[Exercise]: In the data, find the word "border" and copy out every line that has it.

>>>>

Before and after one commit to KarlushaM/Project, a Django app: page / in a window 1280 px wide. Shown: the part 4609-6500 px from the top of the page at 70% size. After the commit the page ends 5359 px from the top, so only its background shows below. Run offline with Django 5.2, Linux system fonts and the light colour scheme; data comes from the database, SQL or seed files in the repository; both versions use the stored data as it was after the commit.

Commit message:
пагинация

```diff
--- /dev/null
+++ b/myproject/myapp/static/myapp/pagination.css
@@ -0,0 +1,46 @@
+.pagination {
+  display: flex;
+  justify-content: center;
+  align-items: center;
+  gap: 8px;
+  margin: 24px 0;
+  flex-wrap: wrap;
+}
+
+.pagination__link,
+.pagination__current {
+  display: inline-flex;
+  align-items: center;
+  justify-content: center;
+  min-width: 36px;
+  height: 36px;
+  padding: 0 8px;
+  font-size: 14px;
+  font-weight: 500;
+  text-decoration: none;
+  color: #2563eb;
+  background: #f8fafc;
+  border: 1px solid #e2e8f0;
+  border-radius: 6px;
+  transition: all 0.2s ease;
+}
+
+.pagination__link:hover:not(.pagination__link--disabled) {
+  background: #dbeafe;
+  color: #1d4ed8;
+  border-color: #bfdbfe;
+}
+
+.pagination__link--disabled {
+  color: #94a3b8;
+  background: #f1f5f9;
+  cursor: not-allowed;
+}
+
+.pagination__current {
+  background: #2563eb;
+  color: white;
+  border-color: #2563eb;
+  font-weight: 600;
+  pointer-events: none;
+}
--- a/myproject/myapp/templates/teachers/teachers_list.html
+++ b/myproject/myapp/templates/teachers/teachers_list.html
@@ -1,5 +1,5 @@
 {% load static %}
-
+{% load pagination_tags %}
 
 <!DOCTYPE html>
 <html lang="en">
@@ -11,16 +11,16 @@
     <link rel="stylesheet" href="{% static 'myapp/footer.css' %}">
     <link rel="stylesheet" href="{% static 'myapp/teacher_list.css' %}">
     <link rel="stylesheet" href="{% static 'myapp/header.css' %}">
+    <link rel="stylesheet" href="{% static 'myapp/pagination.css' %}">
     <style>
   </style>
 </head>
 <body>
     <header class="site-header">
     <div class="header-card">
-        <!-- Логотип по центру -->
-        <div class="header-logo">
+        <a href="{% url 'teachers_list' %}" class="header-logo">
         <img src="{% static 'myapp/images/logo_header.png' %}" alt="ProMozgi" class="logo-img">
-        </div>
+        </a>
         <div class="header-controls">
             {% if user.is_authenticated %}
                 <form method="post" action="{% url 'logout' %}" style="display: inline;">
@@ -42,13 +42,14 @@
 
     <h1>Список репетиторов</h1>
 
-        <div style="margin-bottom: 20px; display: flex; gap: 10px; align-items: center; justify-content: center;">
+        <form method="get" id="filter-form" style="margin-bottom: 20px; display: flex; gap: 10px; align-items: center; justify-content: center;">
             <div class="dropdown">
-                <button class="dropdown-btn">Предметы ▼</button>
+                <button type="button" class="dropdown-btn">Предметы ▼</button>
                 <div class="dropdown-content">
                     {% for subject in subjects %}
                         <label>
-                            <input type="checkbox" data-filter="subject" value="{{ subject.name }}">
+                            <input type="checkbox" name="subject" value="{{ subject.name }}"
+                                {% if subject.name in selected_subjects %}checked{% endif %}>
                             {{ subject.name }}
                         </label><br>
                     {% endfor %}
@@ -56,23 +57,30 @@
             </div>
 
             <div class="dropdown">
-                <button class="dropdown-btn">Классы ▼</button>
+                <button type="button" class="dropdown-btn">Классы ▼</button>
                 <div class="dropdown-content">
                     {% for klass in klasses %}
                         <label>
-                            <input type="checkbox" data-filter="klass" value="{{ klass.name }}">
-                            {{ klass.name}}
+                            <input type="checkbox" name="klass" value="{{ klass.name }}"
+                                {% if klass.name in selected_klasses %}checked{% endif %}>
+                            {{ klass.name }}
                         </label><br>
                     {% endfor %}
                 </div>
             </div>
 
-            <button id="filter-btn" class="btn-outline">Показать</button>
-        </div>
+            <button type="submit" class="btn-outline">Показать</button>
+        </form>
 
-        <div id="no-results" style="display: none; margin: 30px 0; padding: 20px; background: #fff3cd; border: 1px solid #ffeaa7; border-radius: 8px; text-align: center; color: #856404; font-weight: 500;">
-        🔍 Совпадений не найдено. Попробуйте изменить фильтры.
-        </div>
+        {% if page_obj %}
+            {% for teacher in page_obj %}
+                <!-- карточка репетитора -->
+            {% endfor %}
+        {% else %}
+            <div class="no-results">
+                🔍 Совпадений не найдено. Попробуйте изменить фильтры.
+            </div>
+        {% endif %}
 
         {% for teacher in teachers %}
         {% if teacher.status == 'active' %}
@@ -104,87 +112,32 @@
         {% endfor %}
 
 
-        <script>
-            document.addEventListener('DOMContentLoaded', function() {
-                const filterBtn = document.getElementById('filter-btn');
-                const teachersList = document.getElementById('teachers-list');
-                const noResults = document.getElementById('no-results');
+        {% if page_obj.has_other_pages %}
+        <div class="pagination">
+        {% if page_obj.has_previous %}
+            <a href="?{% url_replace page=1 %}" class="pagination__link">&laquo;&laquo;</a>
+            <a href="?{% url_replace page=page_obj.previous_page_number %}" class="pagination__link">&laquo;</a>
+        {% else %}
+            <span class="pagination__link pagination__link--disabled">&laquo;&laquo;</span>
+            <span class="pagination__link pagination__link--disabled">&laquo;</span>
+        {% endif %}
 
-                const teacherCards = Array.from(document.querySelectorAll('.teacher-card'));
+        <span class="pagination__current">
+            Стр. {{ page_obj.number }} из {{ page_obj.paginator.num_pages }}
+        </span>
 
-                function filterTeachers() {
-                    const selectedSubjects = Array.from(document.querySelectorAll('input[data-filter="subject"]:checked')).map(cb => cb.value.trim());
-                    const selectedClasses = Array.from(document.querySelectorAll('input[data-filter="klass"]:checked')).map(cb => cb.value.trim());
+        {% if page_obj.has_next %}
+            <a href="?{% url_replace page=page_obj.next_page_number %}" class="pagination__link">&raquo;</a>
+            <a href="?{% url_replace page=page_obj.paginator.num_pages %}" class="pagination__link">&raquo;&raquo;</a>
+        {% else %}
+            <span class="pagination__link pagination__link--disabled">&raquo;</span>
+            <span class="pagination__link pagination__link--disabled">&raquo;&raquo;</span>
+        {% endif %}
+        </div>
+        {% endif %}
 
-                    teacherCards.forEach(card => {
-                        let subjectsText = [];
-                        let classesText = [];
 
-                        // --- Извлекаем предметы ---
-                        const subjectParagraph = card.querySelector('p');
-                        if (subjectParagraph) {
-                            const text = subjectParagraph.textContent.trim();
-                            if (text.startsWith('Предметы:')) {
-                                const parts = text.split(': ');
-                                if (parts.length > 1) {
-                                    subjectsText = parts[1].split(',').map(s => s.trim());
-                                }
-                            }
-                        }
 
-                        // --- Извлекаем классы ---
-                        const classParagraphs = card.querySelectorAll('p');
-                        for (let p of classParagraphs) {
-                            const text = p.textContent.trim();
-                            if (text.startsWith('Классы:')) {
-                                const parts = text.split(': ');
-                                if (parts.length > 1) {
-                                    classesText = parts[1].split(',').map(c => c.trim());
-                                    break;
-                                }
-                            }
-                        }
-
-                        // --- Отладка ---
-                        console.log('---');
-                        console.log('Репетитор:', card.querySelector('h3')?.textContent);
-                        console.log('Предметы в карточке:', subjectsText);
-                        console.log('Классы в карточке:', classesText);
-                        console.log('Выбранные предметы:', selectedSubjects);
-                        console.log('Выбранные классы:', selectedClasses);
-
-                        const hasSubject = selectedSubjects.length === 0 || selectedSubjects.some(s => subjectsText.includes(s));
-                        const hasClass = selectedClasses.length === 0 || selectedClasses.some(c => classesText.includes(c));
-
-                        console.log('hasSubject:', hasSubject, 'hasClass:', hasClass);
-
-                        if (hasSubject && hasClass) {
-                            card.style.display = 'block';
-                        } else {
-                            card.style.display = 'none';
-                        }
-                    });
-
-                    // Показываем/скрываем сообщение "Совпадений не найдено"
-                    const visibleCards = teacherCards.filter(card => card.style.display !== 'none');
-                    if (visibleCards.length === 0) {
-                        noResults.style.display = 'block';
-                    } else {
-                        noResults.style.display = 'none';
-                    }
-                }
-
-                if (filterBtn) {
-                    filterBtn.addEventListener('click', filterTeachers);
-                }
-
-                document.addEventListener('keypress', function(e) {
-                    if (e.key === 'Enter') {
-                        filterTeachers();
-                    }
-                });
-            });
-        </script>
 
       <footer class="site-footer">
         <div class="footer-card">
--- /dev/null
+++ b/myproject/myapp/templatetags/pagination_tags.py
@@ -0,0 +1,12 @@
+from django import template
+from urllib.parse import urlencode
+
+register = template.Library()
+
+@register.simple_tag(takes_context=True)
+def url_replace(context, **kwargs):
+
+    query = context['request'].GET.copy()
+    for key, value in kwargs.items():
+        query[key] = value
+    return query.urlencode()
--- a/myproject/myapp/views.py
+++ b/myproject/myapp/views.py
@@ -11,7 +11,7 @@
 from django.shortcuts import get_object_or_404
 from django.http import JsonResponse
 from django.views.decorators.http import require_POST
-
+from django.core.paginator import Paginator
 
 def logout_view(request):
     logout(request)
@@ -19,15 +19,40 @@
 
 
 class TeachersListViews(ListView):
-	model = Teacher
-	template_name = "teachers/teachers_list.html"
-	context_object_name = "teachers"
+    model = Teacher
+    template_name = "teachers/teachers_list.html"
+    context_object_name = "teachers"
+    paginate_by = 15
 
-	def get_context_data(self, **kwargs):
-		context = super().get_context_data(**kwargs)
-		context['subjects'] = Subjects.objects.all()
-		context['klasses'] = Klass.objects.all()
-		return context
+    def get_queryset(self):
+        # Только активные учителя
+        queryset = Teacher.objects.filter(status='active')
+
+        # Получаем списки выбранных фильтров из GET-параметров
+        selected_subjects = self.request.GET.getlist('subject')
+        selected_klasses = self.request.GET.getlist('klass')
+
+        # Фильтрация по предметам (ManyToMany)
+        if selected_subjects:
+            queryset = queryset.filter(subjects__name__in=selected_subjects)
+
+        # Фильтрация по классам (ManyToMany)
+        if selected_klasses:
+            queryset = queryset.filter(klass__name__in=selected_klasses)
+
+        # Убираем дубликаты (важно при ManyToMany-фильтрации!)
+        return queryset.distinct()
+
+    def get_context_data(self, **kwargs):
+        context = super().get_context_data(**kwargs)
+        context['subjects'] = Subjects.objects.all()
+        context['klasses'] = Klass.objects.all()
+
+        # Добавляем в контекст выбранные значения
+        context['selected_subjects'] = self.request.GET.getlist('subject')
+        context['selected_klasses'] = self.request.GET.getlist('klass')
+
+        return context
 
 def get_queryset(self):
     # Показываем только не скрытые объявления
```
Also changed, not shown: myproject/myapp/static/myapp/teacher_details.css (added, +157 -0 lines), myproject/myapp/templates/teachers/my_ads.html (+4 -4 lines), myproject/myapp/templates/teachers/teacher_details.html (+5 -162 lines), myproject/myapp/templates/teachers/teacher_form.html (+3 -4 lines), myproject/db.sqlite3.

<<<<

[Final answer]:
+  border: 1px solid #e2e8f0;
+  border-radius: 6px;
+  border-color: #bfdbfe;
+  border-color: #2563eb;
-        <div id="no-results" style="display: none; margin: 30px 0; padding: 20px; background: #fff3cd; border: 1px solid #ffeaa7; border-radius: 8px; text-align: center; color: #856404; font-weight: 500;">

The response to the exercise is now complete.